→ EXERCISE INSTRUCTIONS: Please report each line in the material below that includes "changed".
[RAW DATA Boundary: Start]
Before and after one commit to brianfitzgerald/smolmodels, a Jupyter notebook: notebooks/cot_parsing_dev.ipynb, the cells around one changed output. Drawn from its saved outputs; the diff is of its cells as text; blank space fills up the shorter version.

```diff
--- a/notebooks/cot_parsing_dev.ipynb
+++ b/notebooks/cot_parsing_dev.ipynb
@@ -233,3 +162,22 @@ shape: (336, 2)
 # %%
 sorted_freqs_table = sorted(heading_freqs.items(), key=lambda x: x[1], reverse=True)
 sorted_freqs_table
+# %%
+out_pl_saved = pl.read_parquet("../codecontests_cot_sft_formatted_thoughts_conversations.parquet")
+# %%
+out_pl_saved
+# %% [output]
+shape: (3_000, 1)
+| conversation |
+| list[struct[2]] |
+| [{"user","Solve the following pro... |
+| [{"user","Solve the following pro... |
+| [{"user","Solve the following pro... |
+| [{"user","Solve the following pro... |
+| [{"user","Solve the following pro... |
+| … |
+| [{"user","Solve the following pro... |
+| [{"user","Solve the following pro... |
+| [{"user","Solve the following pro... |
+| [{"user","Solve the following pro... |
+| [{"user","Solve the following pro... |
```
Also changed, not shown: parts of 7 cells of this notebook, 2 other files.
[RAW DATA Boundary: End]
[RAW DATA Boundary: Start]
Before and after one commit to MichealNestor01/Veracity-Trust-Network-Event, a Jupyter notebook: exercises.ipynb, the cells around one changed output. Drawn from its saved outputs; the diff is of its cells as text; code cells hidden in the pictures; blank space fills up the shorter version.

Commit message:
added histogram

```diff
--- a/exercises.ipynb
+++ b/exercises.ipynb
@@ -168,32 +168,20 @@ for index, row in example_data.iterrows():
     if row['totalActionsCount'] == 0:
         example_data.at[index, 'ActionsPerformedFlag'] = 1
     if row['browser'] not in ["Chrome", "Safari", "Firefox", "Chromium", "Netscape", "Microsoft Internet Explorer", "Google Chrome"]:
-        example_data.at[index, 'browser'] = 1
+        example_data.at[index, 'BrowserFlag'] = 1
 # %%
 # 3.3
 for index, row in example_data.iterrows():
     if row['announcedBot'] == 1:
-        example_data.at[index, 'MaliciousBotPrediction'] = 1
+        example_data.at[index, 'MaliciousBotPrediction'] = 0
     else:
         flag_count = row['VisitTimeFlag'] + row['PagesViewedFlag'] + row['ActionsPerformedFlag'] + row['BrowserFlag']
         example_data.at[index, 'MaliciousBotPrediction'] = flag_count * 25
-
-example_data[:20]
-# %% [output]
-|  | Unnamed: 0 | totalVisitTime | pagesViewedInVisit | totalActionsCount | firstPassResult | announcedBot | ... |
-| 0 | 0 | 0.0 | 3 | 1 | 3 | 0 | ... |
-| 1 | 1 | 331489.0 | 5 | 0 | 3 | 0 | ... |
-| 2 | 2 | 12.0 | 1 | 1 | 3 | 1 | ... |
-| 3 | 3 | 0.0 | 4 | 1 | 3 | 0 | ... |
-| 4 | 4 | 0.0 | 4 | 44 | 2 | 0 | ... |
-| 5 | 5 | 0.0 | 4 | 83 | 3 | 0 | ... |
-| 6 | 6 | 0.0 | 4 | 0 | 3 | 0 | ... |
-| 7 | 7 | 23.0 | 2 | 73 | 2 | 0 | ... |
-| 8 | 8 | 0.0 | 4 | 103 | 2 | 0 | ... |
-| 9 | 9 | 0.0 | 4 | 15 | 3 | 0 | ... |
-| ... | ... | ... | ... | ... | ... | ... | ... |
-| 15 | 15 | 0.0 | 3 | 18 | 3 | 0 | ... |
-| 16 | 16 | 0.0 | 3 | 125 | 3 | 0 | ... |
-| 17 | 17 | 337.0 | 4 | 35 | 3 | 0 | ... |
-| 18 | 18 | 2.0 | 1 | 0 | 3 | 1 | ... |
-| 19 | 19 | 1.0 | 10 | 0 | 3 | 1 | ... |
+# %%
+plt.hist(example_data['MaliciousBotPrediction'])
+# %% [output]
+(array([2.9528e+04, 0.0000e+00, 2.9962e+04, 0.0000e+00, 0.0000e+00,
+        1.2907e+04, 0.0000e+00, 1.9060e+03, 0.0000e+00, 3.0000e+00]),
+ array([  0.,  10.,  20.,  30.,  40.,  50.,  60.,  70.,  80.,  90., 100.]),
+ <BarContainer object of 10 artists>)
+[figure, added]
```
[RAW DATA Boundary: End]
→ TASK OUTPUT:
Before and after one commit to brianfitzgerald/smolmodels, a Jupyter notebook: notebooks/cot_parsing_dev.ipynb, the cells around one changed output. Drawn from its saved outputs; the diff is of its cells as text; blank space fills up the shorter version.
Also changed, not shown: parts of 7 cells of this notebook, 2 other files.
Before and after one commit to MichealNestor01/Veracity-Trust-Network-Event, a Jupyter notebook: exercises.ipynb, the cells around one changed output. Drawn from its saved outputs; the diff is of its cells as text; code cells hidden in the pictures; blank space fills up the shorter version.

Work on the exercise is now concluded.